These should work (or not work) in the same way as with private addresses. There are sometimes problems with the default settings, in which case the same settings described above should be tried. Note: PCs may be affected by these problems even if they are not obviously configured to use the University web cache (or a local web cache within the institution). This is a result of the way in which WPAD works. For further details see the Using WPAD page.
Problems with the Cambridge Cache
If the settings listed above do not cure this problem then it is worth trying two solutions we used when we experienced the last serious set of problems. These resulted somehow from the combination of Microsoft using a "secure" https connection for the software update catalog(ue) which failed to work normally on particular systems when the recommended automatic means of proxy configuration were used, even though secure connections in general worked satisfactorily. The symptoms were normally Windows Update hanging for an inoedinately long time, or the computer simply freezing.

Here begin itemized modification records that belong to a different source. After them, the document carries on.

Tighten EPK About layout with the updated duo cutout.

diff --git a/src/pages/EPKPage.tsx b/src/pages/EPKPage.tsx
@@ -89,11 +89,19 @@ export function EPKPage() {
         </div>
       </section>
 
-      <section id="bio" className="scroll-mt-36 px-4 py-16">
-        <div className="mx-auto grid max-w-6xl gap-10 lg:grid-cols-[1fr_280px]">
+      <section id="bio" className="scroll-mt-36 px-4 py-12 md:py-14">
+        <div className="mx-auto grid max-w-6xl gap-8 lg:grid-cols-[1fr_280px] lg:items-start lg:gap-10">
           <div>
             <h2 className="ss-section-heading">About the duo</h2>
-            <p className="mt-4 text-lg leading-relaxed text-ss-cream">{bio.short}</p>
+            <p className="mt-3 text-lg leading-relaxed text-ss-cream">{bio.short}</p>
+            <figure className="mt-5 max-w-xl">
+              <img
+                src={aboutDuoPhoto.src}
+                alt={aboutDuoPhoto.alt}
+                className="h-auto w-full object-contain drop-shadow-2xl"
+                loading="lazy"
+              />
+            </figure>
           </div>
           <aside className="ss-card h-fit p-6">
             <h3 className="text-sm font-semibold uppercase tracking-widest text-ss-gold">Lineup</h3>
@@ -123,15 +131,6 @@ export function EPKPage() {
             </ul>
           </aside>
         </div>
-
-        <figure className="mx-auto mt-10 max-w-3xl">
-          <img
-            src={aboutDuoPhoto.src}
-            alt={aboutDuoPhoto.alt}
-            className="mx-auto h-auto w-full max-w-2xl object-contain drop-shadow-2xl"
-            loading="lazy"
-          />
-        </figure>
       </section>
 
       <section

You may eventually see an error message something like:-
(or similar hexadecimal error code) and then after a while the browser gives up.

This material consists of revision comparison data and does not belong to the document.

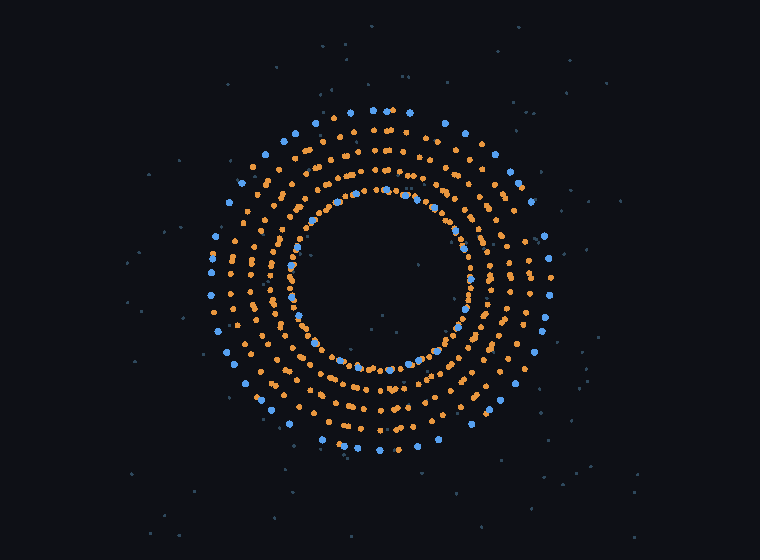
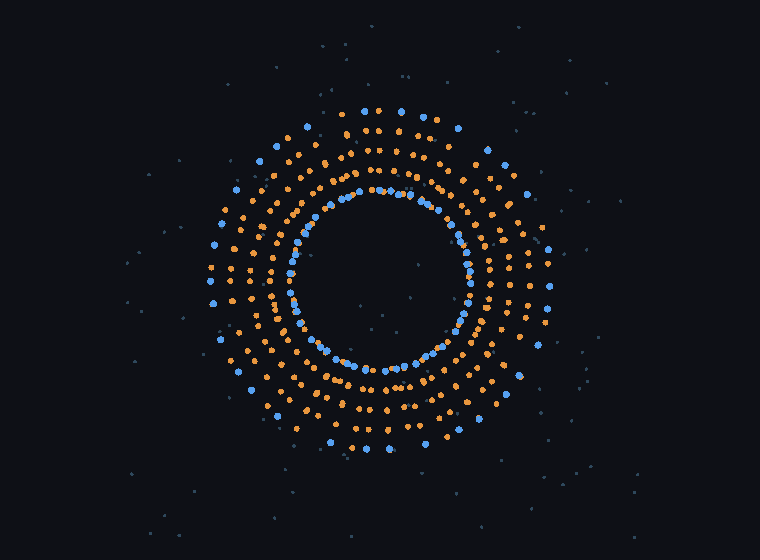
vivarium: 2-D vesicles do not emerge from a dispersed start, at either side of the affordability line
Reframed the criterion first. Demanding that a hand-planted vesicle survive forever is stricter than
the field requires -- simulated vesicles are long-lived METASTABLE states, and a population that forms,
persists and occasionally dissolves is a result. Planted stability is also a confounded diagnostic:
three separate planting artefacts surfaced while chasing it in 3-D (leaflet split by area rather than
volume; an unfilled lumen; a solvent too dilute to pressurise one). So _emerge2d measures the thing
actually wanted -- starting DISPERSED, how often does a closed ring exist AT ALL -- and reports the
fraction of checkpoints classified HOLLOW rather than the final state.

Two runs, 400000 steps, 41 checkpoints each, 1 head + 4 tails, dispersed start, L = 28 where a
spanning stripe costs about 56 lipids:

    N = 70  (stripe affordable)    largest 51/70    HOLLOW at 0 of 41 checkpoints
    N = 45  (ring affordable)      largest 16/45    HOLLOW at 0 of 41 checkpoints

Zero. The falsification criterion stated before the runs is met: closure does not occur by nucleation
here, at either side of the affordability line. Note the ring-favourable arm is the WORSE aggregator --
16 of 45 lipids in the largest cluster against 51 of 70 -- so the regime where a ring could win is
also the regime too dilute to assemble one, which is the trade-off the affordability rule predicts and
the reason the earlier dilute runs stalled at 6-12 of 70.
[…]

Changed region(s): [[0.2724, 0.1821, 0.7263, 0.8196]]

diff --git a/projects/vivarium/_emerge2d.py b/projects/vivarium/_emerge2d.py
@@ -1,0 +1,78 @@
+"""Do vesicles EMERGE in 2-D -- and do they come and go rather than last forever?
+
+REFRAMED CRITERION
+    Demanding that a hand-planted vesicle survive indefinitely is stricter than the field requires.
+    Simulated vesicles are long-lived METASTABLE states, and a population that forms, persists for a
+    while and occasionally dissolves is a result rather than a failure. Planted-stability is also a
+    confounded diagnostic: three separate planting artefacts turned up while chasing it in 3-D
+    (leaflet split by area rather than volume, an unfilled lumen, and a solvent too dilute to
+    pressurise one).
+
+    So this measures the thing actually wanted: starting from DISPERSED lipids, with nothing planted,
+    how often does a closed ring with a lumen exist at all? The readout is the fraction of checkpoints
+    classified HOLLOW over a long run, plus the largest aggregate, not the state at the final step.
+
+HYPOTHESIS     above some concentration a closed ring appears transiently, so the HOLLOW fraction is
+               greater than zero even if no single ring lasts to the end.
+FALSIFICATION  if HOLLOW is never reported at any checkpoint at any concentration, 2-D closure does
+               not occur by nucleation in this model, and the branched-network phase is the whole
+               story.
+
+Concentration is the swept variable because it sets which morphology is affordable: a spanning stripe
+costs about 2L lipids, so at fixed L a ring can only win below that, while too few lipids simply never
+nucleate. The earlier failure -- largest aggregate 6-12 of 70 after 100000 steps -- was at the dilute
+end of exactly this trade-off.
+"""
+
+import sys
+
+import numpy as np
+
+from _mixture import build, geometry, largest_cluster, shot
+from field import Field
+from ring_assay import classify
+
+
+class View:
+    def __init__(self, X, mol, wi, L, pd):
+        self.X, self._mol, self._wi, self.L, self.pd = X, mol, wi, L, pd
+
+
+if __name__ == "__main__":
+    steps = int(sys.argv[1]) if len(sys.argv) > 1 else 400000
+    n_lip = int(sys.argv[2]) if len(sys.argv) > 2 else 70
+    L = float(sys.argv[3]) if len(sys.argv) > 3 else 28.0
+    kT = float(sys.argv[4]) if len(sys.argv) > 4 else 0.35
+    phi, d, n_tail = 0.55, 2, 4
+
+    n_water = int(round(phi * L ** 2 / (np.pi * 0.25))) - (1 + n_tail) * n_lip
+    if n_water < 0:
+        raise ValueError(f"L={L} too small for {n_lip} lipids at packing fraction {phi}")
+    X, species, bonds, mols, wi, chains = build(0, n_lip, n_water, L, d, plant="random")
+    mol = np.array([m for m in mols])
+    f = Field(species, bonds, L)
+    gamma, dt = 1.0, 2e-4
+    rng = np.random.default_rng(1)
+    amp = np.sqrt(2.0 * kT * dt / gamma)
+
+    print(f"EMERGENCE 2-D: {n_lip} lipids (1 head + {n_tail} tails) + {n_water} water, L={L}, "
+          f"kT={kT}, dispersed start, {steps} steps", flush=True)
+    print(f"a spanning stripe costs about {2 * L:.0f} lipids, so a ring is affordable "
+          f"{'BELOW' if n_lip < 2 * L else 'ABOVE -- stripe wins'} this count", flush=True)
+    print(f"{'step':>8}{'E/lip':>9}{'largest':>9}{'R_mid':>7}{'shellCV':>9}{'lumenW':>8}   verdict",
+          flush=True)
+    every = max(steps // 40, 1)
+    hollow = 0
+    checks = 0
+    for t in range(steps + 1):
+        X += (f.forces(X) / gamma) * dt + amp * rng.normal(size=X.shape)
+        X -= L * np.round(X / L)
+        if t % every == 0:
+            v, dd = classify(View(X, mol, wi, L, 2))
+            g = geometry(X, mols, wi, chains, L, d)
+            checks += 1
+            hollow += (v == "HOLLOW")
+            print(f"{t:>8}{f.energy(X) / n_lip:>9.2f}{largest_cluster(X, mols, L):>9}"
+                  f"{g['R_mid']:>7.2f}{g['shell_cv']:>9.3f}{g['lumen_w']:>8}   {v}", flush=True)
+            shot(X, species, L, f"em2d_N{n_lip}_L{int(L)}_s{t:07d}")
+    print(f"\nHOLLOW at {hollow} of {checks} checkpoints ({100.0 * hollow / checks:.0f}%)", flush=True)

diff --git a/projects/vivarium/_mixture.py b/projects/vivarium/_mixture.py
@@ -112,8 +112,46 @@ def build(n_short, n_long, n_water, L, d, tails=(2, 4), seed=0, plant="random"):
     wi = np.arange(k, n)
     species[wi] = WATER
     X[wi] = rng.uniform(-L / 2, L / 2, size=(n_water, d))
+    if plant in ("ring", "sphere"):
+        # FILL THE LUMEN AT BULK DENSITY. Water placed uniformly at random almost never lands inside a
+        # planted vesicle: in 3-D at packing fraction 0.10 a lumen of radius 3.7 should hold ~16 waters
+        # and caught 4, so the interior was under-pressurised and the shell was crushed from outside --
+        # lumen 4 -> 0 within 7500 steps. Real vesicle-construction protocols solvate the interior
+        # explicitly for this reason. This also explains the 2-D/3-D contrast seen here: the 2-D runs
+        # used packing fraction 0.55, where the lumen caught ~50 waters by chance and was properly
+        # filled, while the 3-D runs used 0.10 and were not.
+        _fill_lumen(X, wi, mols, np.array(chains), L, d, rng)
     X -= L * np.round(X / L)
     return X, species, np.array(bonds), mols, wi, np.array(chains)
+
+
+def _fill_lumen(X, wi, mols, chains, L, d, rng):
+    """Move enough water inside the planted shell that the lumen sits at the BULK number density.
+
+    Waters are taken from the ones currently furthest from the centre, so the bulk is thinned evenly
+    rather than a hole being cut in it. If the lumen already holds its share, nothing moves.
+    """
+    lipid_beads = np.concatenate(mols)
+    cen = X[lipid_beads].mean(axis=0)
+    rt = np.linalg.norm(_wrap(X[lipid_beads] - cen, L), axis=1)
+    lip = float(chains.mean())
+    r_in = float(np.median(rt)) - lip
+    if r_in <= 1.0:
+        return 0
+    bulk = len(wi) / L ** d
+    want = int(round(bulk * C_D[d] * r_in ** d))
+    rw = np.linalg.norm(_wrap(X[wi] - cen, L), axis=1)
+    have = int((rw < r_in).sum())
+    need = want - have
+    if need <= 0:
+        return 0
+    outer = wi[np.argsort(rw)[::-1][:need]]
+    # uniform in the ball: radius scales as u^(1/d) so density is flat, not centre-heavy
+    u = rng.random(need) ** (1.0 / d)
+    v = rng.normal(size=(need, d))
+    v /= np.linalg.norm(v, axis=1, keepdims=True)
+    X[outer] = cen + v * (u * (r_in - 0.5))[:, None]
+    return need
 
 
 def _plant_sphere(X, mols, chains, d):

We found two ways round this type of problem (which should be regarded as subject to change).
Firstly, add the current Windows Update site(s) to your trusted sites list by going to Tools>Internet Options>Security>Sites [radio button]) and enter the following sites after unchecking Require server verification (https:) for all sites in this zone:-
[This set of settings is generally for the older Windows Update rather than Microsoft Update.]
Or if you don't want to do this then:-
- Go toTools>Internet Options>Connections>LAN settings (radio button)
- Make sure that both Automatically detect settings and Use automatic configuration script are not checked.
- Tick Use a proxy server for your LAN.
- Click on the Advanced radio button and set the HTTP, gopher and FTP settings to wwwcache.cam.ac.uk, port 8080
- Leave the Socks setting blank.
- Do not enter any address or port number into the Secure line
- Make sure that Use the same proxy server for all protocols is unticked.
- Include *.ac.uk ( *.cam.ac.uk for private addresses) under Do not use proxy server for addresses beginning with.
Windows/Microsoft Update should now work correctly. If this still doesn't cure then problem then try taking a look at the How to troubleshoot Windows Update, Microsoft Update, and Windows Server Update Services installation issues article. If this doesn't resolve the problem then look at the last lines of the Windows Update log file. This is normally C:\%windir%\windowsupdate.log for Microsoft Update (windows update.log for Windows Update). Use Notepad or other text editor to view it and find the most recent error code. If you are having difficulties interpreting the file then How to read the Windowsupdate.log file should be of assistance.
There are some problems which seem to be specific to certain
versions of Windows. For example with Windows Vista we have seen a problem
where Windows Update fails with an error code of 0x80073712 or an eventid of
4375. There is a
Technet article (931712) which
suggests a solution or if that does not work, the suggestion is that you stop
the Windows Update service (
net stop wuauserv),
remove what is possibly the cause, a corrupted folder (
rmdir /s /q
%WINDIR%\SoftwareDistribution\WuRedir) and restart the Windows Update
net start wuauserv). A lot of troubleshooting Windows
Update problems involves stopping and restarting to Windows Update service,
but this one is specific to Windows Vista.
Then try looking for information on the specific oode at Windows Update Support. You could also try googling for the error code. If you are still stuck then email Windows-Support@ucs.cam.ac.uk with the details, including the error code.
The title of this document is:
Windows/Microsoft Update and the Cambridge Cache